***** Given records
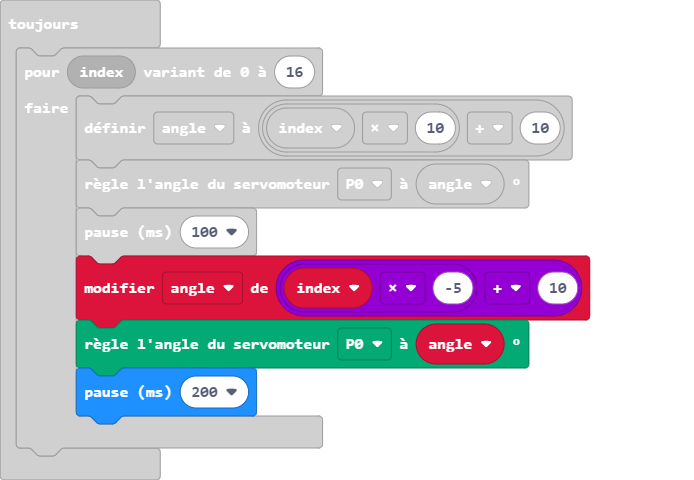
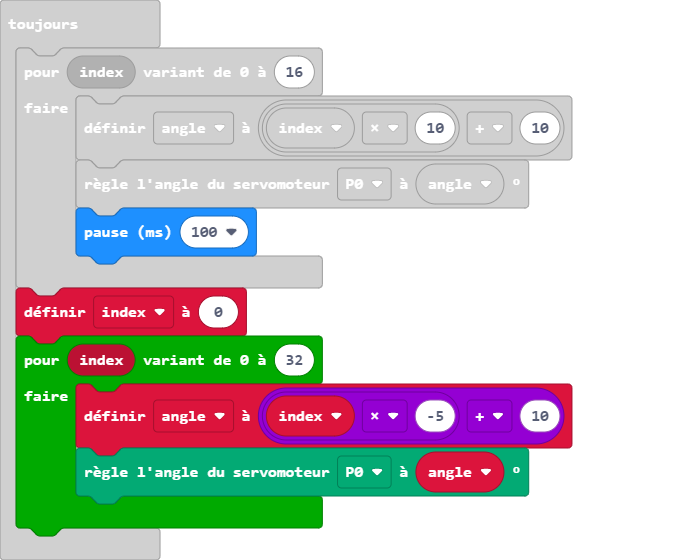
Mise à jour main.blocks, main.ts

diff --git a/main.ts b/main.ts
@@ -1,3 +1,4 @@
+let index = 0
 let angle = 0
 servos.P0.setRange(10, 170)
 basic.forever(function () {
@@ -5,8 +6,10 @@ basic.forever(function () {
         angle = index * 10 + 10
         servos.P0.setAngle(angle)
         basic.pause(100)
-        angle += index * -5 + 10
+    }
+    index = 0
+    for (let index = 0; index <= 32; index++) {
+        angle = index * -5 + 10
         servos.P0.setAngle(angle)
-        basic.pause(200)
     }
 })
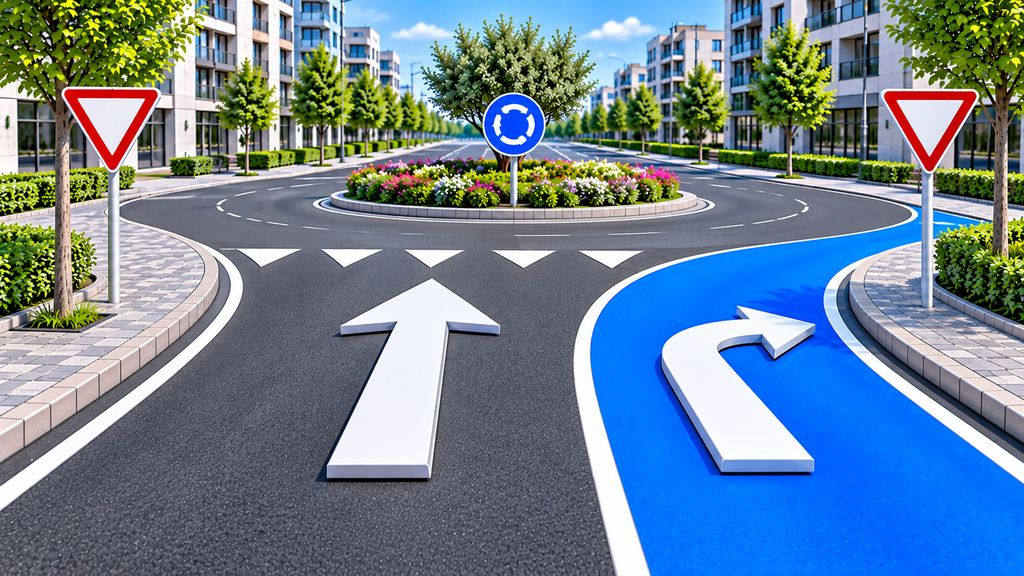
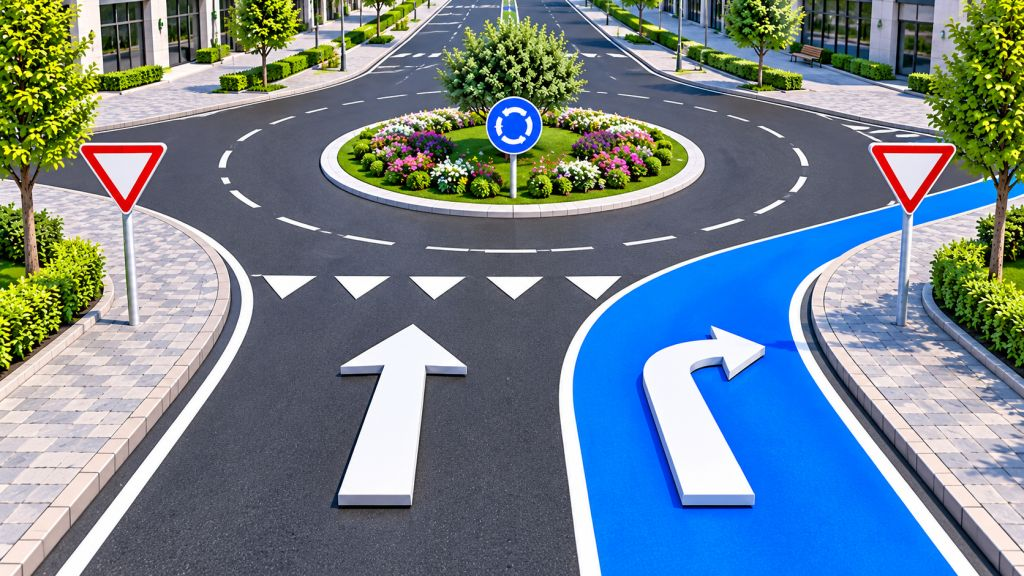
Rotondas: imagenes nuevas; autopista con carril azul, carretera con carril blanco y flechas negras - v265
Claude-Session: https://claude.ai/code/session_014o7jhR7AbyYFNWEx8K5GgW

diff --git a/index.html b/index.html
@@ -588,7 +588,7 @@ body.noche #radEd .chip{background:#2d353d;border-color:#3a434c;color:#e8edf2} b
   <button class="ajuste" id="btnFluidez" style="background:#27384a">📊 Medir fluidez al conducir (60 s)</button>
   <div id="fluDiag" style="font-size:11px;opacity:.9;padding:2px 14px;white-space:pre-wrap"></div>
   <button class="ajuste on" id="btnWake">💡 Pantalla siempre encendida: ON</button>
-  <div class="seccion">Versión v264 · AUTOPISTA (app única, 3D apagado por defecto)</div>
+  <div class="seccion">Versión v265 · AUTOPISTA (app única, 3D apagado por defecto)</div>
   <div class="info" style="font-size:10px;opacity:.6;padding:2px 14px 8px">Modelo 3D Tesla Supercharger: «Tesla Charging Station» de Sketcher (Sketchfab), licencia CC BY 4.0.</div>
 </div>
 
@@ -2398,12 +2398,13 @@ const FOTOS_CARRIL_CARR = {
   izquierda:{ '2|0':'nv-salida-2c-1-izq', '3|0':'nv-salida-3c-1-izq', '3|0,1':'nv-salida-3c-2-izq' },
   frente:{ '2|1':'nv-frente-2c-1-der', '2|0':'nv-frente-2c-1-izq', '3|2':'nv-frente-3c-1-der', '3|0':'nv-frente-3c-1-izq', '3|1,2':'nv-frente-3c-2-der', '3|0,1':'nv-frente-3c-2-izq' }
 };
-/* v261: rotondas (sin espejo; autopista y carretera usan las mismas): salida 1, 2, 3; salida 4 o más y cambio de sentido, la de cambio de sentido */
-const FOTOS_ROTONDA = { 1:'nv-rot-salida-1', 2:'nv-rot-salida-2', 3:'nv-rot-salida-3', U:'nv-rot-cambio-sentido' };
+/* v265: rotondas (sin espejo). Autopista/autovía: carril azul (nv-rot-*). Carretera normal: carril blanco con flechas negras (nv-rotc-*).
+   Salida 1, 2, 3; salida 4 o más y cambio de sentido usan la de cambio de sentido */
+const FOTOS_ROTONDA = { 1:'salida-1', 2:'salida-2', 3:'salida-3', U:'cambio-sentido' };
 function fotoCarrilPara(s){
   if(s&&s.maneuver&&(s.maneuver.type==='roundabout'||s.maneuver.type==='rotary')){
     const ex=parseInt(s.maneuver.exit,10)||1;
-    return 'carriles/'+FOTOS_ROTONDA[(s.maneuver.modifier==='uturn'||ex>=4)?'U':ex]+'.jpg';
+    return 'carriles/'+(s.hw?'nv-rot-':'nv-rotc-')+FOTOS_ROTONDA[(s.maneuver.modifier==='uturn'||ex>=4)?'U':ex]+'.jpg';
   }
   if(!s||!s.maneuver||s.maneuver.type!=='turn'||!Array.isArray(s.lanes)) return null;
   const n=s.lanes.length, act=[]; s.lanes.forEach((l,i)=>{ if(l&&l.lane&&l.lane.active) act.push(i); });

diff --git a/sw.js b/sw.js
@@ -1,6 +1,6 @@
 /* Service worker mínimo: hace la app instalable y la abre aunque no haya red.
    Red primero (siempre carga la última versión de index.html); caché solo como respaldo. Teselas y APIs no se tocan. */
-const V = 'autoboard-v136';
+const V = 'autoboard-v137';
 const BASE = ['./','./index.html','./manifest.webmanifest','./icon-192.png','./icon-512.png'];
 self.addEventListener('install', e => { e.waitUntil(caches.open(V).then(c => c.addAll(BASE)).catch(()=>{})); self.skipWaiting(); });
 self.addEventListener('activate', e => { e.waitUntil(caches.keys().then(ks => Promise.all(ks.filter(k=>k!==V).map(k=>caches.delete(k)))).then(()=>self.clients.claim())); });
**********
Please output every record above exactly as written, leaving out the pictures.

Response to the task:
Mise à jour main.blocks, main.ts

diff --git a/main.ts b/main.ts
@@ -1,3 +1,4 @@
+let index = 0
 let angle = 0
 servos.P0.setRange(10, 170)
 basic.forever(function () {
@@ -5,8 +6,10 @@ basic.forever(function () {
         angle = index * 10 + 10
         servos.P0.setAngle(angle)
         basic.pause(100)
-        angle += index * -5 + 10
+    }
+    index = 0
+    for (let index = 0; index <= 32; index++) {
+        angle = index * -5 + 10
         servos.P0.setAngle(angle)
-        basic.pause(200)
     }
 })
Rotondas: imagenes nuevas; autopista con carril azul, carretera con carril blanco y flechas negras - v265
Claude-Session: https://claude.ai/code/session_014o7jhR7AbyYFNWEx8K5GgW

diff --git a/index.html b/index.html
@@ -588,7 +588,7 @@ body.noche #radEd .chip{background:#2d353d;border-color:#3a434c;color:#e8edf2} b
   <button class="ajuste" id="btnFluidez" style="background:#27384a">📊 Medir fluidez al conducir (60 s)</button>
   <div id="fluDiag" style="font-size:11px;opacity:.9;padding:2px 14px;white-space:pre-wrap"></div>
   <button class="ajuste on" id="btnWake">💡 Pantalla siempre encendida: ON</button>
-  <div class="seccion">Versión v264 · AUTOPISTA (app única, 3D apagado por defecto)</div>
+  <div class="seccion">Versión v265 · AUTOPISTA (app única, 3D apagado por defecto)</div>
   <div class="info" style="font-size:10px;opacity:.6;padding:2px 14px 8px">Modelo 3D Tesla Supercharger: «Tesla Charging Station» de Sketcher (Sketchfab), licencia CC BY 4.0.</div>
 </div>
 
@@ -2398,12 +2398,13 @@ const FOTOS_CARRIL_CARR = {
   izquierda:{ '2|0':'nv-salida-2c-1-izq', '3|0':'nv-salida-3c-1-izq', '3|0,1':'nv-salida-3c-2-izq' },
   frente:{ '2|1':'nv-frente-2c-1-der', '2|0':'nv-frente-2c-1-izq', '3|2':'nv-frente-3c-1-der', '3|0':'nv-frente-3c-1-izq', '3|1,2':'nv-frente-3c-2-der', '3|0,1':'nv-frente-3c-2-izq' }
 };
-/* v261: rotondas (sin espejo; autopista y carretera usan las mismas): salida 1, 2, 3; salida 4 o más y cambio de sentido, la de cambio de sentido */
-const FOTOS_ROTONDA = { 1:'nv-rot-salida-1', 2:'nv-rot-salida-2', 3:'nv-rot-salida-3', U:'nv-rot-cambio-sentido' };
+/* v265: rotondas (sin espejo). Autopista/autovía: carril azul (nv-rot-*). Carretera normal: carril blanco con flechas negras (nv-rotc-*).
+   Salida 1, 2, 3; salida 4 o más y cambio de sentido usan la de cambio de sentido */
+const FOTOS_ROTONDA = { 1:'salida-1', 2:'salida-2', 3:'salida-3', U:'cambio-sentido' };
 function fotoCarrilPara(s){
   if(s&&s.maneuver&&(s.maneuver.type==='roundabout'||s.maneuver.type==='rotary')){
     const ex=parseInt(s.maneuver.exit,10)||1;
-    return 'carriles/'+FOTOS_ROTONDA[(s.maneuver.modifier==='uturn'||ex>=4)?'U':ex]+'.jpg';
+    return 'carriles/'+(s.hw?'nv-rot-':'nv-rotc-')+FOTOS_ROTONDA[(s.maneuver.modifier==='uturn'||ex>=4)?'U':ex]+'.jpg';
   }
   if(!s||!s.maneuver||s.maneuver.type!=='turn'||!Array.isArray(s.lanes)) return null;
   const n=s.lanes.length, act=[]; s.lanes.forEach((l,i)=>{ if(l&&l.lane&&l.lane.active) act.push(i); });

diff --git a/sw.js b/sw.js
@@ -1,6 +1,6 @@
 /* Service worker mínimo: hace la app instalable y la abre aunque no haya red.
    Red primero (siempre carga la última versión de index.html); caché solo como respaldo. Teselas y APIs no se tocan. */
-const V = 'autoboard-v136';
+const V = 'autoboard-v137';
 const BASE = ['./','./index.html','./manifest.webmanifest','./icon-192.png','./icon-512.png'];
 self.addEventListener('install', e => { e.waitUntil(caches.open(V).then(c => c.addAll(BASE)).catch(()=>{})); self.skipWaiting(); });
 self.addEventListener('activate', e => { e.waitUntil(caches.keys().then(ks => Promise.all(ks.filter(k=>k!==V).map(k=>caches.delete(k)))).then(()=>self.clients.claim())); });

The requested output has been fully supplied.